Publication: Differential type 1 interferon-regulated gene expression in the brain during AIDS: Interactions with viral diversity and neurovirulence
No. of Pages/File Size
FASEB Journal. Vol.27, No.7 (2013), 2829-2844
Maria J. Polyak, Pornpun Vivithanaporn, Ferdinand G. Maingat, John G. Walsh, William Branton, Eric A. Cohen, Rick Meeker, Christopher Power (2013). Differential type 1 interferon-regulated gene expression in the brain during AIDS: Interactions with viral diversity and neurovirulence. Retrieved from: https://repository.li.mahidol.ac.th/handle/123456789/31286.
Differential type 1 interferon-regulated gene expression in the brain during AIDS: Interactions with viral diversity and neurovirulence

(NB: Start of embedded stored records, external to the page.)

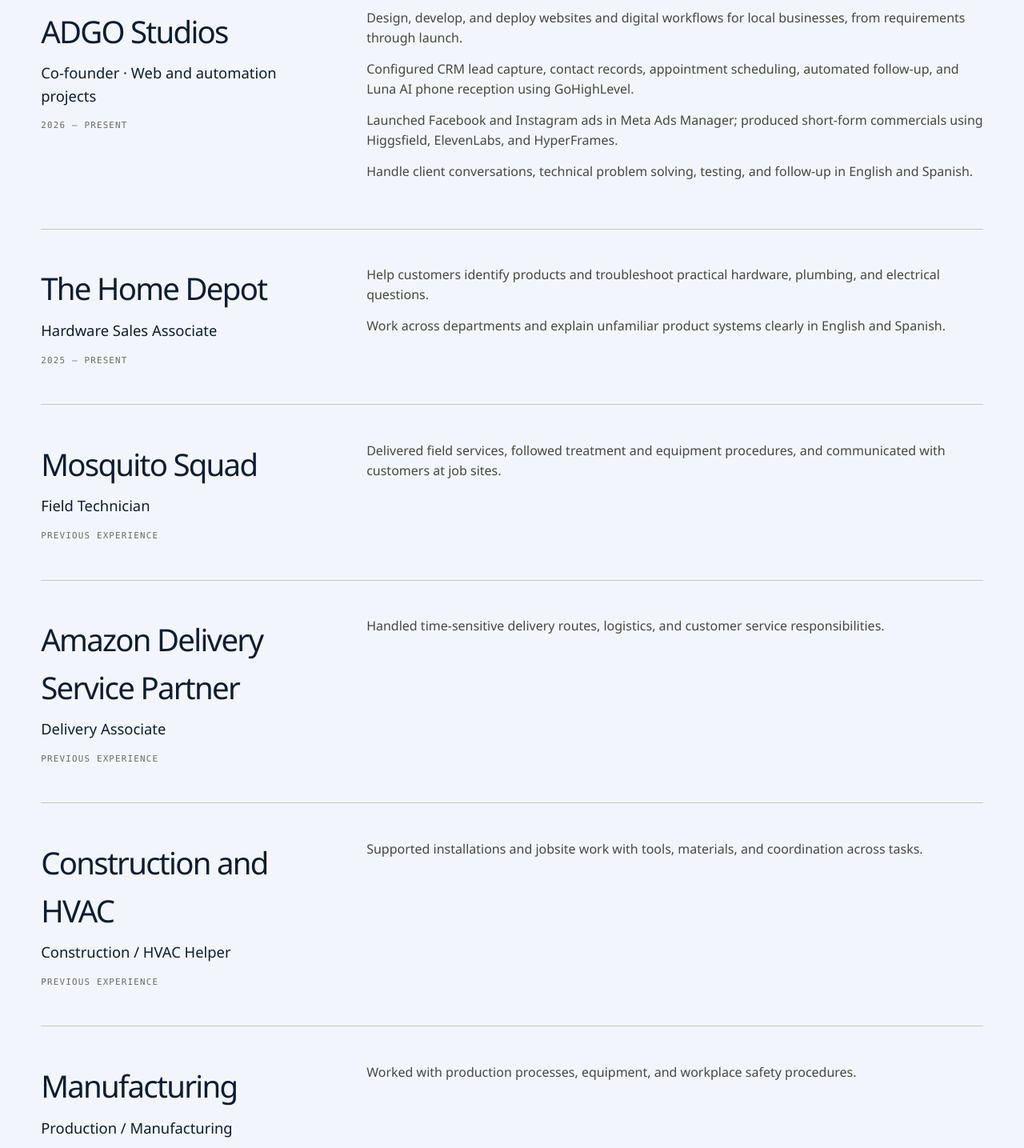
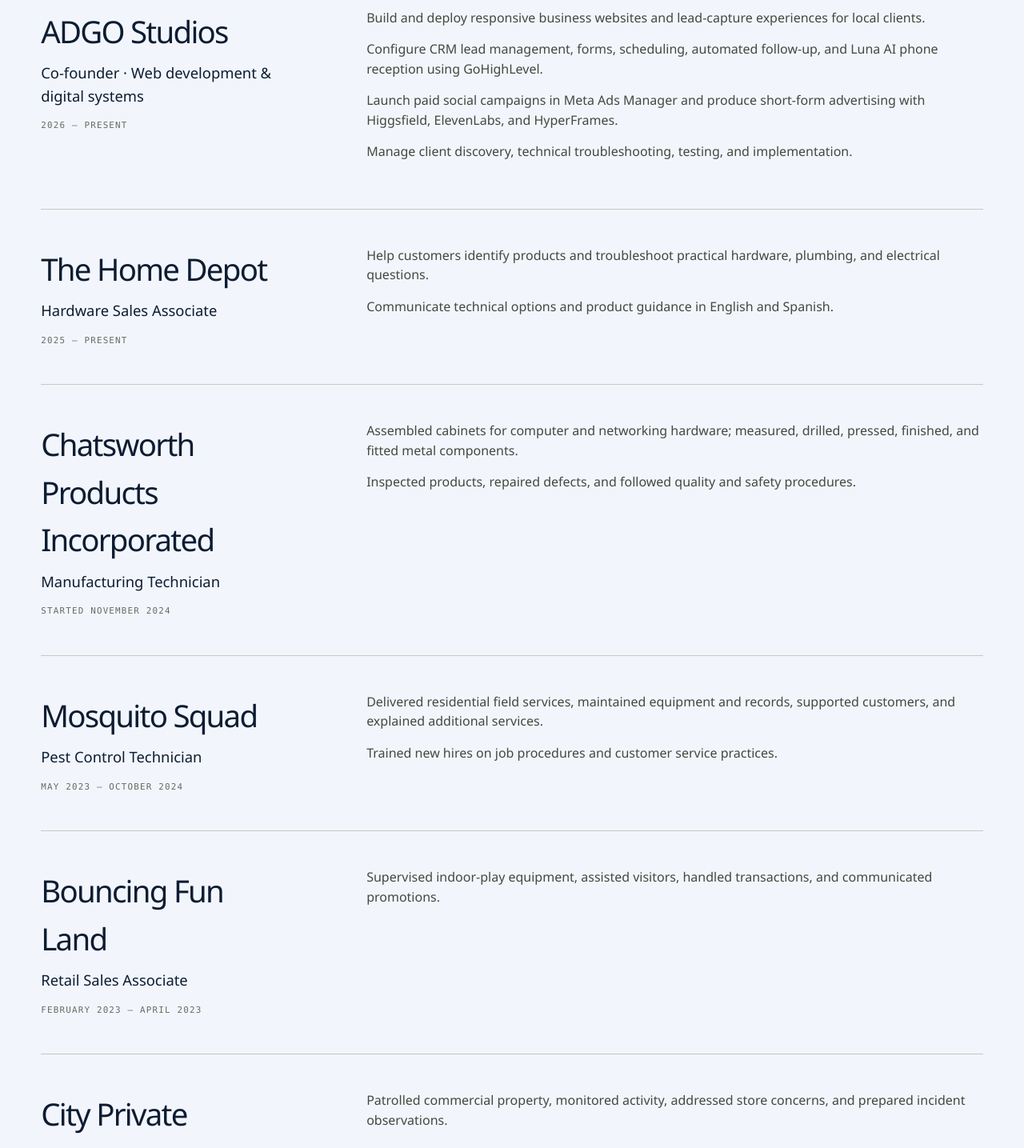
Before and after one commit to hellsangel05/portfolio-site, a Next.js app: page /resume in a window 1280 px wide. Shown: the part 1980-3415 px from the top of the page at 80% size. Built offline with nearby package versions, Linux system fonts and the light colour scheme.

Commit message:
Correct work history and present transferable skills accurately

```diff
--- a/app/resume/page.tsx
+++ b/app/resume/page.tsx
@@ -17,15 +17,15 @@
 
 const experience = [
   {
-    title: "Co-founder · Web and automation projects",
+    title: "Co-founder · Web development & digital systems",
     company: "ADGO Studios",
     dates: "2026 – present",
     bullets: [
-      "Design, develop, and deploy websites and digital workflows for local businesses, from requirements through launch.",
-      "Configured CRM lead capture, contact records, appointment scheduling, automated follow-up, and Luna AI phone reception using GoHighLevel.",
-      "Launched Facebook and Instagram ads in Meta Ads Manager; produced short-form commercials using Higgsfield, ElevenLabs, and HyperFrames.",
-      "Handle client conversations, technical problem solving, testing, and follow-up in English and Spanish.",
-    ],
+      "Build and deploy responsive business websites and lead-capture experiences for local clients.",
+      "Configure CRM lead management, forms, scheduling, automated follow-up, and Luna AI phone reception using GoHighLevel.",
+      "Launch paid social campaigns in Meta Ads Manager and produce short-form advertising with Higgsfield, ElevenLabs, and HyperFrames.",
+      "Manage client discovery, technical troubleshooting, testing, and implementation."
+    ]
   },
   {
     title: "Hardware Sales Associate",
@@ -33,33 +33,45 @@
     dates: "2025 – present",
     bullets: [
       "Help customers identify products and troubleshoot practical hardware, plumbing, and electrical questions.",
-      "Work across departments and explain unfamiliar product systems clearly in English and Spanish.",
-    ],
+      "Communicate technical options and product guidance in English and Spanish."
+    ]
   },
   {
-    title: "Field Technician",
-    company: "Mosquito Squad",
-    dates: "Previous experience",
-    bullets: ["Delivered field services, followed treatment and equipment procedures, and communicated with customers at job sites."],
+    title: "Manufacturing Technician",
+    company: "Chatsworth Products Incorporated",
+    dates: "Started November 2024",
+    bullets: [
+      "Assembled cabinets for computer and networking hardware; measured, drilled, pressed, finished, and fitted metal components.",
+      "Inspected products, repaired defects, and followed quality and safety procedures."
+    ]
   },
   {
-    title: "Delivery Associate",
-    company: "Amazon Delivery Service Partner",
-    dates: "Previous experience",
-    bullets: ["Handled time-sensitive delivery routes, logistics, and customer service responsibilities."],
+    title: "Pest Control Technician",
+    company: "Mosquito Squad",
+    dates: "May 2023 – October 2024",
+    bullets: [
+      "Delivered residential field services, maintained equipment and records, supported customers, and explained additional services.",
+      "Trained new hires on job procedures and customer service practices."
+    ]
   },
   {
-    title: "Construction / HVAC Helper",
-    company: "Construction and HVAC",
-    dates: "Previous experience",
-    bullets: ["Supported installations and jobsite work with tools, materials, and coordination across tasks."],
+    title: "Retail Sales Associate",
+    company: "Bouncing Fun Land",
+    dates: "February 2023 – April 2023",
+    bullets: ["Supervised indoor-play equipment, assisted visitors, handled transactions, and communicated promotions."]
   },
   {
-    title: "Production / Manufacturing",
-    company: "Manufacturing",
-    dates: "Previous experience",
-    bullets: ["Worked with production processes, equipment, and workplace safety procedures."],
+    title: "Security Guard",
+    company: "City Private Security",
+    dates: "October 2018 – December 2022",
+    bullets: ["Patrolled commercial property, monitored activity, addressed store concerns, and prepared incident observations."]
   },
+  {
+    title: "Customer Clerk",
+    company: "Food4Less",
+    dates: "October 2017 – April 2020",
+    bullets: ["Supported customer service, store operations, inventory organization, and training of new employees."]
+  }
 ];
 
 export default function ResumePage() {
@@ -103,7 +115,7 @@
 
       <section className="resume-block section-shell">
         <h2>Specialized work</h2>
-        <p><Link href="/ai-automation">AI &amp; Automation</Link> — Meta campaigns, GoHighLevel CRM, lead capture, voice AI and technical implementation.</p>
+        <p><Link href="/ai-automation">AI &amp; Automation</Link> — Paid social advertising, CRM administration, lead capture, voice AI and technical implementation.</p>
         <p><Link href="/creative-ai">Creative AI</Link> — Higgsfield commercials, ElevenLabs audio, short-form ad production, and published PSYCH! animation.</p>
       </section>
 
@@ -122,8 +134,14 @@
         <div>
           <article><h3>Development</h3><p>JavaScript · TypeScript · React · Next.js · Astro · Python · GitHub · APIs · Responsive design</p></article>
           <article><h3>Data and hosting</h3><p>Supabase · PostgreSQL · Authentication · Vercel · Cloudflare · Deployment and debugging</p></article>
-          <article><h3>Business technology</h3><p>CRM setup & lead management (GoHighLevel) · Meta Ads Manager · Meta Pixel · Google Search Console · Voice AI · Higgsfield · ElevenLabs · HyperFrames · Campaign creative</p></article>
+          <article><h3>Business technology</h3><p>CRM implementation (GoHighLevel) · Lead management · Workflow automation · Paid social advertising (Meta Ads Manager) · Search Console · Voice AI · Higgsfield · ElevenLabs · HyperFrames</p></article>
         </div>
+      </section>
+
+      <section className="resume-block section-shell">
+        <h2>Community experience</h2>
+        <p><strong>Sylmar Recreation Center</strong> · Volunteer · June 2013 – May 2016</p>
+        <p>Supported community events, park cleanups, and crowd coordination.</p>
       </section>
 
       <section className="resume-block section-shell">
```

The lentiviruses, human and feline immunodeficiency viruses (HIV-1 and FIV, respectively), infect the brain and cause neurovirulence, evident as neuronal injury, inflammation, and neurobehavioral abnormalities with diminished survival. Herein, different lentivirus infections in conjunction with neural cell viability were investigated, concentrating on type 1 interferon-regulated pathways. Transcriptomic network analyses showed a preponderance of genes involved in type 1 interferon signaling, which was verified by increased expression of the type 1 interferon-associated genes, Mx1 and CD317, in brains from HIV-infected persons (P<0.05). Leukocytes infected with different strains of FIV or HIV-1 showed differential Mx1 and CD317 expression (P<0.05). In vivo studies of animals infected with the FIV strains, FIVchor FIVncsu, revealed that FIVch-infected animals displayed deficits in memory and motor speed compared with the FIVncsuand mock-infected groups (P<0.05). TNF-α, IL-1β, and CD40 expression was increased in the brains of FIVch-infected animals; conversely, Mx1 and CD317 transcript levels were increased in the brains of FIVncsu-infected animals, principally in microglia (P<0.05). Gliosis and neuronal loss were evident among FIVch-infected animals compared with mock- and FIVncsu-infected animals (P<0.05). Lentiviral infections induce type 1 interferon-regulated gene expression in microglia in a viral diversity-dependent manner, representing a mechanism by which immune responses might be exploited to limit neurovirulence. © FASEB.